This error occurs when the principal/domain name does not match the domain controller server's database. For example, if the actual domain is
SALES.MYCOMPANY.COM
, and the administrator specifies
STRESS
as the domain, then the
krb5.conf
file displays the following:
default_realm = SALES SALES = { domain controller = (domain controller server) admin = (admin server)
So, when the administrator tries to authenticate with
useraccount@SALES
, the krb5 library notices that the principal name
SALES
differs from the actual one in the server database.

Additional troubleshooting tips for Active Directory authentication

You should
Steps to take
Check that your access policy is attempting to perform authentication
  • Refer to the message boxes in your access policy to display information on what the access policy is attempting to do.
  • Refer to
    /var/log/apm
    to view authentication attempts by the access policy.
Make sure that your log level is set to the appropriate level. The default log level is
notice
.
Confirm network connectivity

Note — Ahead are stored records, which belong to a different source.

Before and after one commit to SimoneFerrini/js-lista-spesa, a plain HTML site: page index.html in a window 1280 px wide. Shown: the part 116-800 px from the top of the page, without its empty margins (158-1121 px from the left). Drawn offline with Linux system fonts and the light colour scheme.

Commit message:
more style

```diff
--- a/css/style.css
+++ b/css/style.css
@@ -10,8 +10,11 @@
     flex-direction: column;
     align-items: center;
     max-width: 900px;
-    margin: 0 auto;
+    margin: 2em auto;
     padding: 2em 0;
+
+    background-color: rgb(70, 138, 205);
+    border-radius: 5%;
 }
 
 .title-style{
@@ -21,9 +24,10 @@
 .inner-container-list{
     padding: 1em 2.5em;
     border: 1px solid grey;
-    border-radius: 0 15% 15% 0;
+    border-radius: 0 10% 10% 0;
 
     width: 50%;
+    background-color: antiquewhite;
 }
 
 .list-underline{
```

  • Access Access Policy Manager (APM) through the command line interface and check your connectivity by pinging the Active Directory server using the host entry in the AAA Server box.

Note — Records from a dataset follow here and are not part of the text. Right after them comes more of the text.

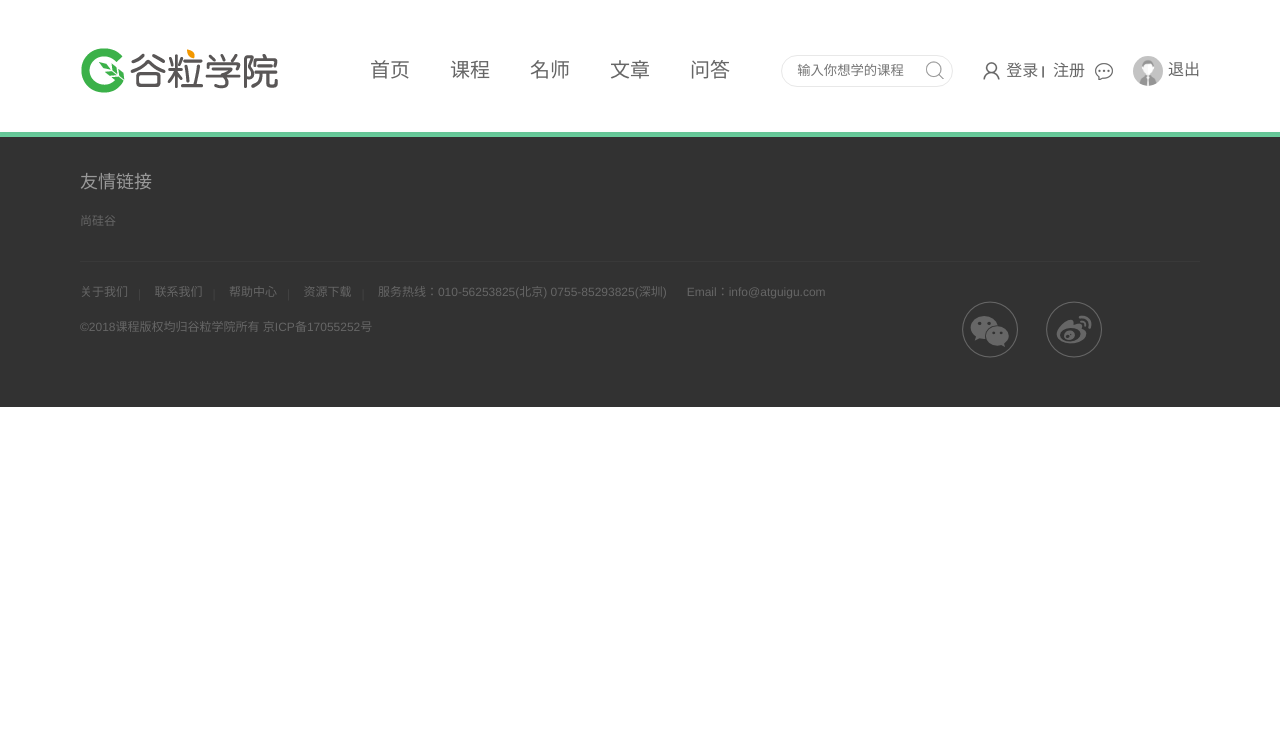
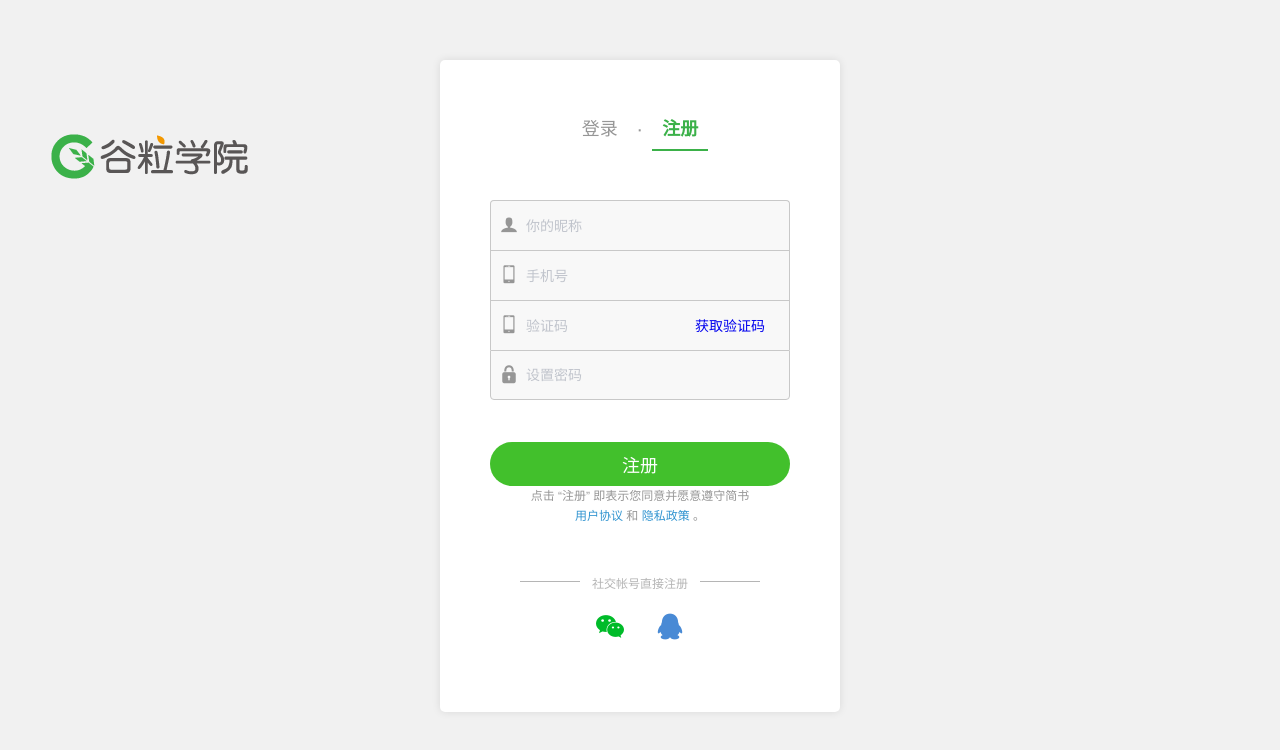
Before and after one commit to GRITWJY/guli-qiantai, a Nuxt app: page /register in a window 1280 px wide. Shown: the top 750 px of the page. Built offline with nearby package versions, Linux system fonts and the light colour scheme.

Commit message:
注册逻辑完成

```diff
--- /dev/null
+++ b/api/register.js
@@ -0,0 +1,28 @@
+import request from "@/utils/request";
+
+
+export default {
+
+	registerMember(formItem) {
+		return request({
+			url:'/educenter/member/register',
+			method:'post',
+			data:formItem
+		})
+	},
+
+	loginMember(formItem){
+		return request({
+			url:'/educenter/member/login',
+			method:'post',
+			data:formItem
+		})
+	},
+
+	getMemberInfo(){
+		return request({
+			url:'/educenter/member/getMemberInfo',
+			method:'get'
+		})
+	}
+}
--- a/layouts/default.vue
+++ b/layouts/default.vue
@@ -29,12 +29,12 @@
           <!-- / nav -->
           <ul class="h-r-login">
             <li id="no-login">
-              <a href="/sign_in" title="登录">
+              <a href="/login" title="登录">
                 <em class="icon18 login-icon">&nbsp;</em>
                 <span class="vam ml5">登录</span>
               </a>
               |
-              <a href="/sing_up" title="注册">
+              <a href="/register" title="注册">
                 <span class="vam ml5">注册</span>
               </a>
             </li>
--- /dev/null
+++ b/layouts/sign.vue
@@ -0,0 +1,9 @@
+<template>
+  <div class="sign">
+<!--    标题-->
+    <div class="logo">
+      <img src="../assets/img/logo.png" alt="logo">
+    </div>
+    <nuxt/>
+  </div>
+</template>
--- a/package.json
+++ b/package.json
@@ -14,6 +14,8 @@
   },
   "dependencies": {
     "axios": "^0.21.1",
+    "element-ui": "^2.15.5",
+    "js-cookie": "^3.0.0",
     "nuxt": "^2.0.0",
     "vue-awesome-swiper": "^3.1.3"
   },
--- /dev/null
+++ b/pages/login.vue
@@ -0,0 +1,78 @@
+<template>
+  <div class="main">
+    <div class="title">
+      <a class="active" href="/login">登录</a>
+      <span>·</span>
+      <a href="/register">注册</a>
+    </div>
+
+    <div class="sign-up-container">
+      <el-form ref="userForm" :model="user">
+
+        <el-form-item class="input-prepend restyle" prop="mobile" :rules="[{ required: true, message: '请输入手机号码', trigger: 'blur' },{validator: checkPhone, trigger: 'blur'}]">
+          <div >
+            <el-input type="text" placeholder="手机号" v-model="user.mobile"/>
+            <i class="iconfont icon-phone" />
+          </div>
+        </el-form-item>
+
+        <el-form-item class="input-prepend" prop="password" :rules="[{ required: true, message: '请输入密码', trigger: 'blur' }]">
+          <div>
+            <el-input type="password" placeholder="密码" v-model="user.password"/>
+            <i class="iconfont icon-password"/>
+          </div>
+        </el-form-item>
+
+        <div class="btn">
+          <input type="button" class="sign-in-button" value="登录" @click="submitLogin()">
+        </div>
+      </el-form>
+      <!-- 更多登录方式 -->
+      <div class="more-sign">
+        <h6>社交帐号登录</h6>
+        <ul>
+          <li><a id="weixin" class="weixin"  href="http://localhost:8150/api/ucenter/wx/login"><i class="iconfont icon-weixin"/></a></li>
+          <li><a id="qq" class="qq" target="_blank" href="#"><i class="iconfont icon-qq"/></a></li>
+        </ul>
+      </div>
+    </div>
+
+  </div>
+</template>
+
+<script>
+import '~/assets/css/sign.css'
+import '~/assets/css/iconfont.css'
+import registerApi from "@/api/register";
+export default {
+  layout: 'sign',
+
+  data () {
+    return {
+      user:{
+        mobile:'',
+        password:''
+      },
+      loginInfo:{}
+    }
+  },
+
+  methods: {
+    checkPhone (rule, value, callback) {
+      //debugger
+      if (!(/^1[34578]\d{9}$/.test(value))) {
+        return callback(new Error('手机号码格式不正确'))
+      }
+      return callback()
+    },
+    submitLogin(){
+
+    }
+  }
+}
+</script>
+<style>
+.el-form-item__error{
+  z-index: 9999999;
+}
+</style>
--- /dev/null
+++ b/pages/register.vue
@@ -0,0 +1,131 @@
+<template>
+  <div class="main">
+    <div class="title">
+      <a href="/login">登录</a>
+      <span>·</span>
+      <a class="active" href="/register">注册</a>
+    </div>
+
+    <div class="sign-up-container">
+      <el-form ref="userForm" :model="params">
+
+        <el-form-item class="input-prepend restyle" prop="nickname" :rules="[{ required: true, message: '请输入你的昵称', trigger: 'blur' }]">
+          <div>
+            <el-input type="text" placeholder="你的昵称" v-model="params.nickname"/>
+            <i class="iconfont icon-user"/>
+          </div>
+        </el-form-item>
+
+        <el-form-item class="input-prepend restyle no-radius" prop="mobile" :rules="[{ required: true, message: '请输入手机号码', trigger: 'blur' },{validator: checkPhone, trigger: 'blur'}]">
+          <div>
+            <el-input type="text" placeholder="手机号" v-model="params.mobile"/>
+            <i class="iconfont icon-phone"/>
+          </div>
+        </el-form-item>
+
+        <el-form-item class="input-prepend restyle no-radius" prop="code" :rules="[{ required: true, message: '请输入验证码', trigger: 'blur' }]">
+          <div style="width: 100%;display: block;float: left;position: relative">
+            <el-input type="text" placeholder="验证码" v-model="params.code"/>
+            <i class="iconfont icon-phone"/>
+          </div>
+          <div class="btn" style="position:absolute;right: 0;top: 6px;width: 40%;">
+            <a href="javascript:" type="button" @click="getCodeFun()" :value="codeTest" style="border: none;background-color: none">{{codeTest}}</a>
+          </div>
+        </el-form-item>
+
+        <el-form-item class="input-prepend" prop="password" :rules="[{ required: true, message: '请输入密码', trigger: 'blur' }]">
+          <div>
+            <el-input type="password" placeholder="设置密码" v-model="params.password"/>
+            <i class="iconfont icon-password"/>
+          </div>
+        </el-form-item>
+
+        <div class="btn">
+          <input type="button" class="sign-up-button" value="注册" @click="submitRegister()">
+        </div>
+        <p class="sign-up-msg">
+          点击 “注册” 即表示您同意并愿意遵守简书
+          <br>
+          <a target="_blank" href="http://www.jianshu.com/p/c44d171298ce">用户协议</a>
+          和
+          <a target="_blank" href="http://www.jianshu.com/p/2ov8x3">隐私政策</a> 。
+        </p>
+      </el-form>
+      <!-- 更多注册方式 -->
+      <div class="more-sign">
+        <h6>社交帐号直接注册</h6>
+        <ul>
+          <li><a id="weixin" class="weixin" target="_blank" href="http://huaan.free.idcfengye.com/api/ucenter/wx/login"><i
+            class="iconfont icon-weixin"/></a></li>
+          <li><a id="qq" class="qq" target="_blank" href="#"><i class="iconfont icon-qq"/></a></li>
+        </ul>
+      </div>
+    </div>
+  </div>
+</template>
+
+<script>
+import '../assets/css/sign.css'
+import '../assets/css/iconfont.css'
+
+import registerApi from "@/api/register";
+
+
+export default {
+  layout: 'sign',
+  data() {
+    return {
+      params: {
+        mobile: '',
+        code: '',
+        nickname: '',
+        password: ''
+      },
+      sending: true,      //是否发送验证码
+      second: 60,        //倒计时间
+      codeTest: '获取验证码'
+    }
+  },
+  methods: {
+    checkPhone (rule, value, callback) {
+      //debugger
+      if (!(/^1[34578]\d{9}$/.test(value))) {
+        return callback(new Error('手机号码格式不正确'))
+      }
+      return callback()
+    },
+    getCodeFun(){
+      //发送验证码逻辑
+      this.sending = false
+      this.timeDown()
+      this.params.code = 1234
+
+    },
+    submitRegister(){
+      registerApi.registerMember(this.params)
+        .then(res=>{
+          //提示
+          this.$message({
+            type:'success',
+            message:"注册成功"
+          })
+          //跳转登录
+          this.$router.push({path:'/login'})
+        })
+    },
+    timeDown() {
+      let result = setInterval(() => {
+        --this.second;
+        this.codeTest = this.second
+        if (this.second < 1) {
+          clearInterval(result);
+          this.sending = true;
+          //this.disabled = false;
+          this.second = 60;
+          this.codeTest = "获取验证码"
+        }
+      }, 1000);
+    },
+  }
+}
+</script>
--- a/plugins/nuxt-swiper-plugin.js
+++ b/plugins/nuxt-swiper-plugin.js
@@ -1,4 +1,7 @@
 import Vue from 'vue'
 import VueAwesomeSwiper from 'vue-awesome-swiper/dist/ssr'
+import ELementUI from 'element-ui'
+import 'element-ui/lib/theme-chalk/index.css'
 
+Vue.use(ELementUI)
 Vue.use(VueAwesomeSwiper)
```
Also changed, not shown: 1 other file (tests, documents, lock files or other folders).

  • Confirm that the Active Directory port (
    88
    or
    389
    ) is not blocked between APM, and the Active Directory server.
Check the Active Directory server configuration
  • Confirm that the Active Directory server name can be resolved to the correct IP address, and that the reverse name resolution (IP address to name) is also possible.
  • Confirm that the Active Directory server and the BIG-IP system have the correct time setting configured.
Since Active Directory is sensitive to time settings, use NTP to set the correct time on the BIG-IP system.
Capture a tcpdump
Use the tcpdump utility on the BIG-IP system to record activities between Access Policy Manager and the authentication server when authentication attempts are made.
  1. Type a command to start the tcpdump utility. For example, type
    tcpdump -s0 -i
    1.1
    -w
    /var/tmp/ad-test.pcap
    host
    10.10.10.10
    where
    1.1
    is an interface number,
    /var/tmp/ad-test.pcap
    is the path and filename for an output binary file, and
    10.10.10.10
    is the IP address for the authentication server.
    For tcpdump utility syntax, refer to SOL411: Overview of packet tracing with the tcpdump utility on the AskF5 web site located at
    support.f5.com
    .
  2. Run the authentication test.
  3. After authentication fails, stop the tcpdump utility, download the result to a client system, and use an analyzer to troubleshoot.
If you decide to escalate the issue to customer support, you must provide a capture of the tcpdump when you encounter authentication issues that you cannot otherwise resolve on your own.